The road to Mariim was long, but Naomi had traveled longer distances in less time on horseback. This time, though, they were on foot. The path was made of dirt, and in some areas, gravel. Occasionally, they passed a building or another traveler. For the most part, their surroundings were trees and plains. The gentle wash of a river came from somewhere out of sight. Birds of various kinds sang their respective melodies.
"We'll be passing through a forest in a few miles," said Aaron. "Be on your guard when we do. It's very common for highwaymen and bandits to camp out there and jump travelers."
"There's another way aroundto Mariim, at least. Why don't we take that?"
"Through the forest is faster. We can handle common thugs. It won't be any trouble."
That was easy for him to say. He could disappear if he wanted to. He was probably more familiar with the areaNaomi had only been there once in her life.

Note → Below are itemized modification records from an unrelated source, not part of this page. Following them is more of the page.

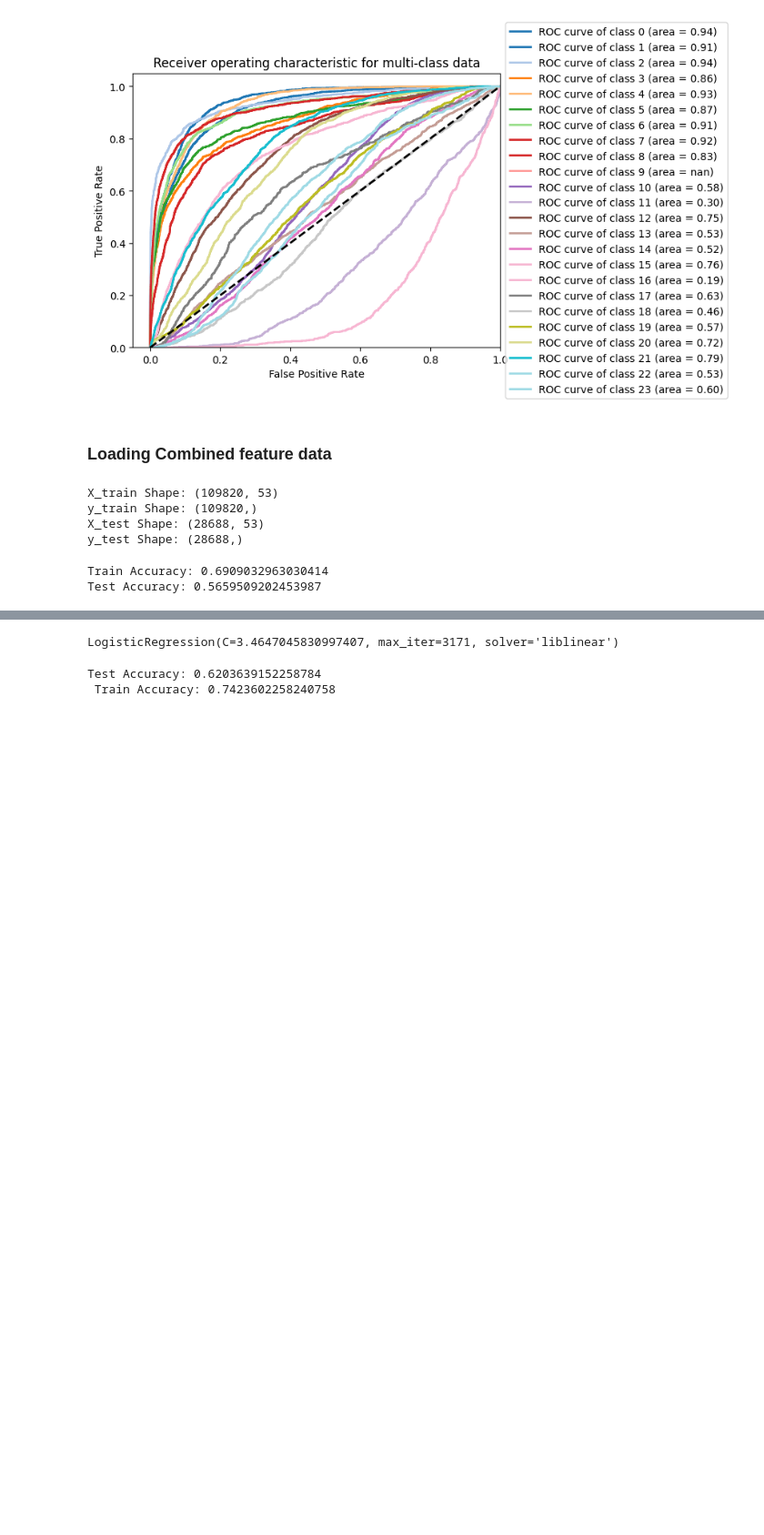
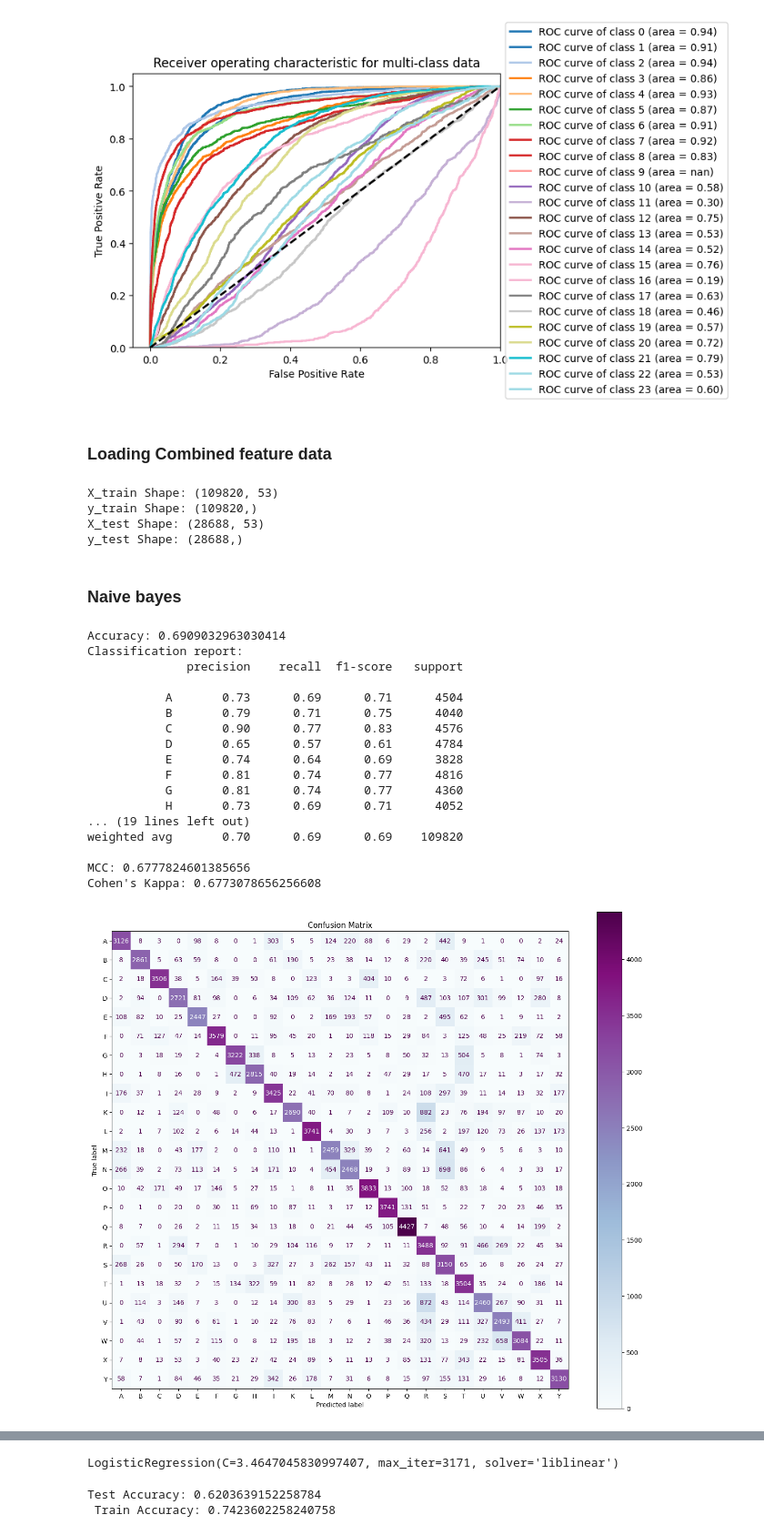
Before and after one commit to DataScienceAndEngineering/machine-learning-dse-i210-final-project-signlanguageclassification, a Jupyter notebook: notebooks/1.5-su-initial-baseline-model.ipynb, the cells around one changed output, grey strips where cells are left out. Shown at 91% size. Drawn from its saved outputs; the diff is of its cells as text; code cells hidden in the pictures; blank space fills up the shorter version.

Commit message:
model evalution

```diff
--- a/notebooks/1.5-su-initial-baseline-model.ipynb
+++ b/notebooks/1.5-su-initial-baseline-model.ipynb
@@ -529,18 +559,31 @@ X_train Shape: (109820, 53)
 y_train Shape: (109820,)
 X_test Shape: (28688, 53)
 y_test Shape: (28688,)
+# %% [markdown]
+### Naive bayes
 # %%
 gnb = GaussianNB()
 
 # applying NB on normalized train data
 y_pred_train = gnb.fit(X_train, y_train).predict(X_train)
 
-print(f"Train Accuracy: {accuracy_score(y_train, y_pred_train)}")
-
-# applying NB on normalized test data
-y_pred_test = gnb.fit(X_train, y_train).predict(X_test)
-
-print(f"Test Accuracy: {accuracy_score(y_test, y_pred_test)}")
+evaluate_model(y_train, y_pred_train, letters)
 # %% [output]
-Train Accuracy: 0.6909032963030414
-Test Accuracy: 0.5659509202453987
+Accuracy: 0.6909032963030414
+Classification report:
+              precision    recall  f1-score   support
+
+           A       0.73      0.69      0.71      4504
+           B       0.79      0.71      0.75      4040
+           C       0.90      0.77      0.83      4576
+           D       0.65      0.57      0.61      4784
+           E       0.74      0.64      0.69      3828
+           F       0.81      0.74      0.77      4816
+           G       0.81      0.74      0.77      4360
+           H       0.73      0.69      0.71      4052
+... (19 lines left out)
+weighted avg       0.70      0.69      0.69    109820
+
+MCC: 0.6777824601385656
+Cohen's Kappa: 0.6773078656256608
+[figure, added]
```
Also changed, not shown: parts of 13 cells of this notebook.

"Naomi. You asked me to tell you some things?"
Naomi's Story 3Chapter 3: Regret
Naomi didn't want to be around when Lanei's body was found, but she realized a little too late that it had taken her a few hours to finish the book.
"Yeah, they found her," Aaron said as Naomi peeked out from the inn window. "Now I'd advise you to keep that gun hidden. You just had to use one of the most uncommon weapons on the continent, didn't you?"

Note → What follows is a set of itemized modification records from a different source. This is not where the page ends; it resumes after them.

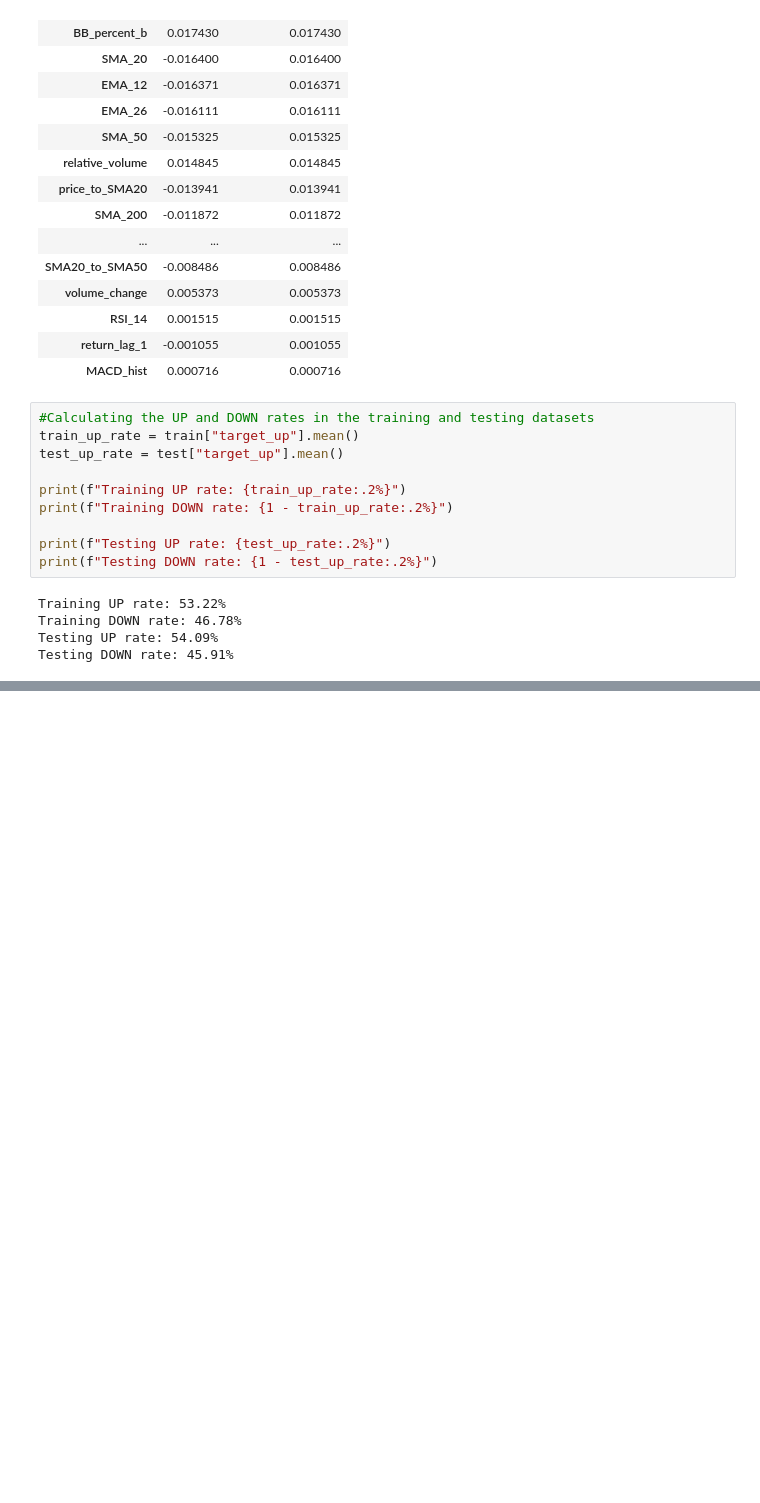
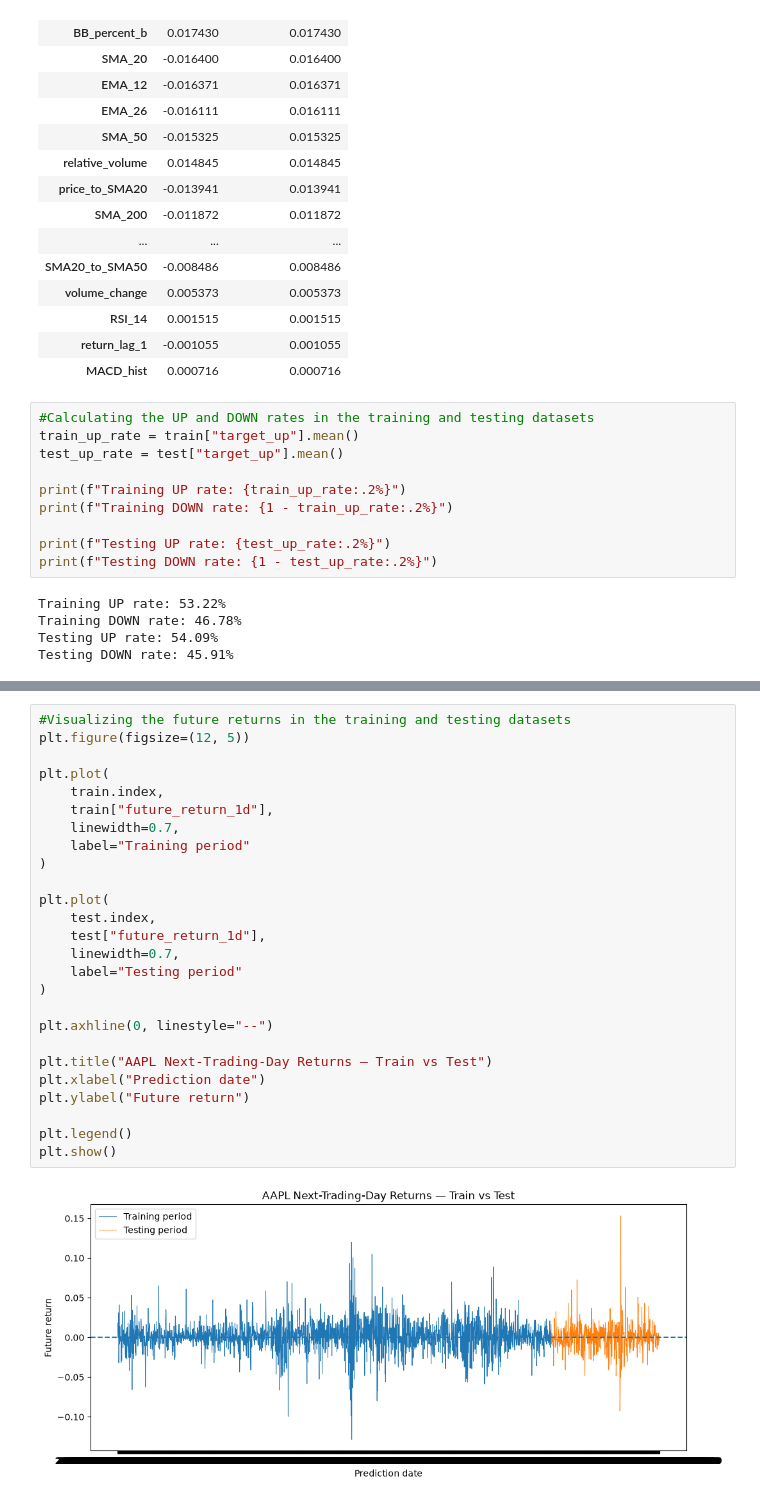
Before and after one commit to Anirveshreddy/stock-prediction-lab, a Jupyter notebook: notebooks/05_targets_and_baselines.ipynb, the cells around one changed output, grey strips where cells are left out. Cells and saved outputs as stored; diff of their text form; blank space fills up the shorter version.

Commit message:
Day 5: create prediction targets and baseline models

```diff
--- a/notebooks/05_targets_and_baselines.ipynb
+++ b/notebooks/05_targets_and_baselines.ipynb
@@ -302,0 +382,28 @@ Testing DOWN rate: 45.91%
+# %%
+#Visualizing the future returns in the training and testing datasets
+plt.figure(figsize=(12, 5))
+
+plt.plot(
+    train.index,
+    train["future_return_1d"],
+    linewidth=0.7,
+    label="Training period"
+)
+
+plt.plot(
+    test.index,
+    test["future_return_1d"],
+    linewidth=0.7,
+    label="Testing period"
+)
+
+plt.axhline(0, linestyle="--")
+
+plt.title("AAPL Next-Trading-Day Returns — Train vs Test")
+plt.xlabel("Prediction date")
+plt.ylabel("Future return")
+
+plt.legend()
+plt.show()
+# %% [output]
+[figure, added]
```
Also changed, not shown: parts of 7 cells of this notebook.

"Excuse me, but it's not every day I go planning how to kill someone the right way."
"No. Of course not."
Naomi kept staring out the window. Every word Aaron said sounded regretful. Every one of her own thoughts was conflicted. She'd chosen her path, and wouldn't back away from it. What stung more than anything was the despair she'd brought upon the people in the village. Although she hadn't spoken to anyone save Aaron since the assassination, she could easily see that no one was smiling anymore. People wouldn't speak with each other. They'd give passing glances and scuffle away, minding their own business. Nobody went n
Naomi's Story 2Chapter 2: The Seeker

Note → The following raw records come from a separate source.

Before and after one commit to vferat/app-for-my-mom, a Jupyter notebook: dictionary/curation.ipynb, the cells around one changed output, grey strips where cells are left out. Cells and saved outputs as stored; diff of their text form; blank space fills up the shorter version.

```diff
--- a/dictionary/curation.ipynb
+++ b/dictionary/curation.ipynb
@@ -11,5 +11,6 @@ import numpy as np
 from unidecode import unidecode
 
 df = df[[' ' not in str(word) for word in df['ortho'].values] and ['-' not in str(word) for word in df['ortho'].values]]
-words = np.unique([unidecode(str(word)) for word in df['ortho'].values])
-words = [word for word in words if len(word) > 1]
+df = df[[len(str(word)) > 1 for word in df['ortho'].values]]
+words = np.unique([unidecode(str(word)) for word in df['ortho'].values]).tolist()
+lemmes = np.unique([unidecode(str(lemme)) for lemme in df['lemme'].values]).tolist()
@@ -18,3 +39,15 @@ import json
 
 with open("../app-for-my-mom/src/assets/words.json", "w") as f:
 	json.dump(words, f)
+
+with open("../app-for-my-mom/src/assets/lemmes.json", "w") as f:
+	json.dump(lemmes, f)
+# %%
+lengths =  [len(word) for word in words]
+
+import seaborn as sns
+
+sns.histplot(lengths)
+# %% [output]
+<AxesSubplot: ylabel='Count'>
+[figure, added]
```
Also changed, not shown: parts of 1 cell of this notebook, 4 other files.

"Kill a Seeker?" Naomi repeated. "Bring you her head?"
"Psh." The man sheathed his swords and let Naomi stand. "Didn't I say it clearly enough?"
"You did. You killed the ripper. How? Why?"
The man sighed. "You're averting yourself from the obvious. If that thing got out the window, it'd kill the entire population of the city. You just had to be an idiot and lead it to an exit, didn't you? That's the kind of stupid things a Seeker would do."
"But . . . how?"
"You don't have to know. Come with me. Can't have you running out on me now."
The man grabbed Naomi's wrist and pulled her along. As they descended the stairs, Naomi failed to spot Opeil anywhere. His blood was still on the floor, but there was no trail.
"Hey. Opeil's gone."
"Let him go, then. The bond is dissolved. You don't need to worry about him. You wanna walk by yourself now? I don't wanna give any people the wrong impression."
Naomi followed him to an inn about a mile away from Opeil's factory. The recep
Naomi's Story 1Chapter 1: A Child Mercenary
Jonathan Light was well along in his years when he was faced with the worst situation of his life. He had instantly, but secretly, sought help. But he had little to offer as a reward, and most passing mercenaries hadn't taken it. The risk, they'd said, wasn't worth the insultingly low reward. Twenty copper coins for killing a crime lord? Some of the mercenaries had laughed at the elderly novelist. Experienced and amateur alike, every present sellsword had declined the offer.
Jonathan turned from his desk to face his young granddaughter. "Andria."
"Grandpa, you look tired."
"I'm . . . yes, tired."
Jonathan had recently returned from the tavern where traveling mercenaries usually dropped in. Twenty had turned him down before he returned to his small two-story house near the edge of town.
"Andria, when you grown up," he said, "please don't let anyone make you do anything you shouldn't do."
The old man smiled. "Nothing. Nothing." Ruffling his